Location: Tick and Biting Fly Research
Project Number: 3094-32000-036-29-N
Project Type: Nonfunded Cooperative Agreement
Start Date: Dec 1, 2010
End Date: Nov 30, 2015
Emerging infectious diseases (EID) are a threat to global health. Socio-economic, environmental, and ecological factors are believed to drive that increasing health threat. Zoonoses represent the majority of recent EID events. During the last decade vector-borne diseases were shown to comprise 28.8% of the EID events. Arthropods are important vectors of infectious agents pathogenic to humans, and domestic and wild animals. A systems biology approach offers the opportunity to develop effective interventions for the sustainable control of arthropod-borne diseases. Such approach requires the collection and analysis of comprehensive data sets, which enables the integration of components comprising biological systems. The effects of specific mutations in Borrelia genes that affect disease transmission in a needle inoculation system mouse model will be compared to molecular events occurring during natural infection through the bite of Borrelia-infected Ixodes scapularis. ARS will supply uninfected I. scapularis ticks and expertise on tick biology, while UTSA will conduct the disease transmission studies using mutant strains of Borrelia burgdorferi and evaluate the mutant strain's ability to transmit the disease from infected tick to mouse. Another objective involves the exploration of phenotypic and genotypic changes on the tick's ability to acquire a blood meal according to its infection status. The discovery and development of safer acaricides with novel modes of action remains an unmet need.

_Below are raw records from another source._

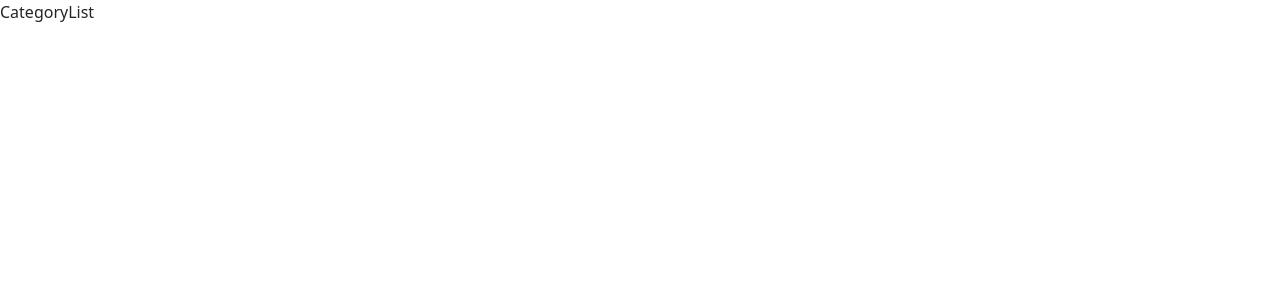
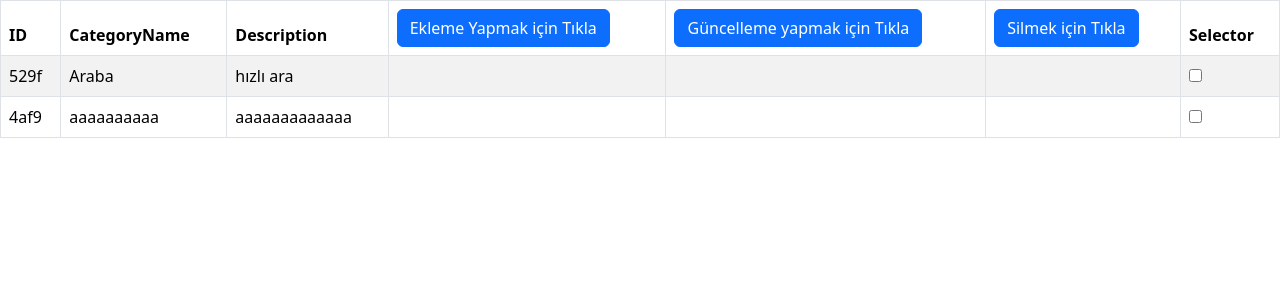
Before and after one commit to Burak9Balci/reactwithCrud, a React (Vite) app: page /categories in a window 1280 px wide. Shown: the top 300 px of the page. Built offline with nearby package versions, Linux system fonts and the light colour scheme; data requests are answered from the project's data file.

Commit message:
category formu tamamlandı

```diff
--- a/db.json
+++ b/db.json
@@ -28,89 +28,79 @@
       "id": null,
       "productName": "aaa",
       "price": "22",
-      "categoryId": "1"
+      "categoryId": null
     },
     {
       "id": "eed9",
       "productName": "aaaa",
       "price": "22222",
-      "categoryId": "1"
+      "categoryId": null
     },
     {
       "id": "10e9",
       "productName": "dasdas",
       "price": "222",
-      "categoryId": "1"
+      "categoryId": null
     },
     {
       "id": "2d82",
       "productName": "aaa",
       "price": "222",
-      "categoryId": "2"
+      "categoryId": null
     },
     {
       "id": "08e0",
       "productName": "sss",
       "price": "222",
-      "categoryId": "1"
+      "categoryId": null
     },
     {
       "id": "a67f",
       "productName": "aaaaaaaaaaaaaaaaa",
       "price": "222222222222222222222",
-      "categoryId": "1"
+      "categoryId": null
     },
     {
       "id": "22fe",
       "productName": "aaaaaaaaaaaaaa",
       "price": "22222222222222222222222222222222222222222222222",
-      "categoryId": "1"
+      "categoryId": null
     },
     {
       "id": "4cc0",
       "productName": "aaaaaaaaaaaaaa",
       "price": "22222222222222222222222222222222222222222222222",
-      "categoryId": "1"
+      "categoryId": null
     },
     {
       "id": "a004",
       "productName": "aaa",
       "price": "111",
-      "categoryId": "2"
+      "categoryId": null
     },
     {
       "id": "64ca",
       "productName": "aaa",
       "price": "11",
-      "categoryId": "1"
+      "categoryId": null
     },
     {
       "id": "9db3",
       "productName": "aaa",
       "price": "222",
-      "categoryId": "2"
+      "categoryId": null
     }
   ],
   "categories": [
     {
-      "id": "1",
-      "categoryName": "Fast Cars",
-      "description": "Rides Fast"
+      "categoryName": "Araba",
+      "description": "hızlı ara",
+      "id": "529f"
     },
     {
-      "id": "2",
-      "categoryName": "Slow Cars",
-      "description": "Rides Slow"
-    },
-    {
-      "id": "5d9f",
-      "categoryName": "sss",
-      "description": "aaa"
-    },
-    {
-      "id": "0767",
-      "categoryName": "sssaa",
-      "description": "aaaaa"
+      "id": "4af9",
+      "categoryName": "aaaaaaaaaa",
+      "description": "aaaaaaaaaaaaa"
     }
   ]
 }
--- a/src/components/category/CategoryList.jsx
+++ b/src/components/category/CategoryList.jsx
@@ -1,8 +1,109 @@
+import { useEffect, useState } from "react";
+import { useNavigate } from "react-router-dom";
+import ApiService from "../../services/ApiService";
+import { Table, Button } from "react-bootstrap";
+
+const api = new ApiService("http://localhost:3000");
 
 const CategoryList = () => {
+  const [categories, setCategories] = useState([]);
+  const [selectedCategoryIds, setSelectedCategoryIds] = useState([]);
+  const navigate = useNavigate();
+
+  useEffect(() => {
+    const fetchCategories = async () => {
+      try {
+        const data = await api.getAll("categories");
+        setCategories(data);
+      } catch (error) {
+        alert("categoriler getirlimedi");
+      }
+    };
+    fetchCategories();
+  }, []);
+
+  const handleDelete = () => {
+    if (selectedCategoryIds.length === 0) {
+      alert("silmek için bir kategory seçin");
+      return;
+    }
+    try {
+      for (const id of selectedCategoryIds) {
+        api.makeDelete("categories", id);
+      }
+      alert("Category Sİlindi");
+      setCategories((prev) =>
+        prev.filter((category) => !selectedCategoryIds.includes(category.id))
+      );
+      setSelectedCategoryIds([]);
+    } catch (error) {
+      alert("category silinemedi");
+    }
+  };
+
+  const handleCheckboxChange = (id) => {
+    setSelectedCategoryIds((prev) => {
+      if (prev.includes(id)) {
+        // Eğer id zaten seçilmişse, onu diziden çıkar
+        return prev.filter((categoryId) => categoryId !== id);
+      } else {
+        // Eğer id seçili değilse, onu diziye ekle
+        return [...prev, id];
+      }
+    });
+  };
+
+  const handleUpdateClick = () => {
+    selectedCategoryIds.length === 1
+      ? navigate(`/categories/Update/${selectedCategoryIds}`)
+      : alert("lütfen sadece 1 category seçiniz");
+  };
 
   return (
-    <div>CategoryList</div>
-  )
-}
-export default CategoryList
+    <Table striped bordered hover>
+      <thead>
+        <tr>
+          <th>ID</th>
+          <th>CategoryName</th>
+          <th>Description</th>
+          <th>
+            <Button onClick={() => navigate("/categories/Add")}>
+              Ekleme Yapmak için Tıkla
+            </Button>
+          </th>
+          <th>
+            <Button onClick={handleUpdateClick}>
+              Güncelleme yapmak için Tıkla
+            </Button>
+          </th>
+          <th>
+            <Button onClick={handleDelete}>Silmek için Tıkla</Button>
+          </th>
+          <th>Selector</th>
+        </tr>
+      </thead>
+      <tbody>
+        {categories.map((category) => {
+          return (
+            <tr key={category.id}>
+              <td>{category.id}</td>
+              <td>{category.categoryName}</td>
+              <td>{category.description}</td>
+              <td></td>
+              <td></td>
+              <td></td>
+              <td>
+                <input
+                  type="checkbox"
+                  checked={selectedCategoryIds.includes(category.id)}
+                  onChange={() => handleCheckboxChange(category.id)}
+                />
+              </td>
+            </tr>
+          );
+        })}
+      </tbody>
+    </Table>
+  );
+};
+export default CategoryList;
--- a/src/components/category/CategoryUpdate.jsx
+++ b/src/components/category/CategoryUpdate.jsx
@@ -2,11 +2,13 @@ import { Form, Button } from "react-bootstrap";
 import ApiService from "../../services/ApiService";
 import Category from "../../Models/Category";
 import { useState } from "react";
+import { useParams } from "react-router-dom";
 const api = new ApiService("http://localhost:3000");
 
 const CategoryUpdate = () => {
   const [categoryName, setCategoryName] = useState("");
   const [description, setDescription] = useState("");
+  const { id } = useParams();
 
   const handleSubmit = async (e) => {
     e.preventDefault();
@@ -14,9 +16,10 @@ const CategoryUpdate = () => {
       alert("alanları doldurun");
       return;
     }
+
     const newCategory = new Category(categoryName, description);
     try {
-      await api.makePut("categories", "", newCategory);
+      await api.makePut("categories", id, newCategory);
       alert("Category Güncellendi");
       setDescription("");
       setCategoryName("");
--- a/src/routes/AppRoutes.jsx
+++ b/src/routes/AppRoutes.jsx
@@ -10,11 +10,11 @@ const AppRoutes = () => {
   return (
     <Routes>
       <Route path="/categories/Add" element={<CategoryAdd />} />
-      <Route path="/products/Add" element={<ProductAdd prop="category" />} />
+      <Route path="/products/Add" element={<ProductAdd />} />
       <Route path="/categories" element={<CategoryList />} />
       <Route path="/products" element={<ProductList />} />
-      <Route path="/categories/Update" element={<CategoryUpdate />} />
-      <Route path="/products/Update" element={<ProductUpdate />} />
+      <Route path="/categories/Update/:id" element={<CategoryUpdate />} />
+      <Route path="/products/Update/:id" element={<ProductUpdate />} />
     </Routes>
   );
 };
```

A unique chemical library will be screened for acaricidal activity as part of this collaboration.
ARS will establish a colony of Ixodes scapularis ticks and provide adult ticks, larvae, or eggs to cooperator at appropriate stages in the project. ARS will provide advisory information on I. scapularis biology to guide the experimental design of RNAi experiments seeking to silence specific gene expression of genes that are under consideration as anti-Borrelia vaccine candidates. Cooperator will provide USDA access to UTSA's chemical library for evaluating the toxicity of the small molecule chemicals to ticks (cattle fever tick, black legged tick, and lone star tick) and biting flies (horn fly, stable fly, and sand fly). UTSA and USDA cooperators will jointly select a group of compounds from the chemical library based on their structures, and UTSA will provide sufficient amount of each selected compound to USDA scientists. The USDA scientists will develop an appropriate bioassay method for each of the target arthropod species that can best utilize the materials. After the initial screening, promising molecules will be identified based on which other related compounds will be selected for the next round of screening.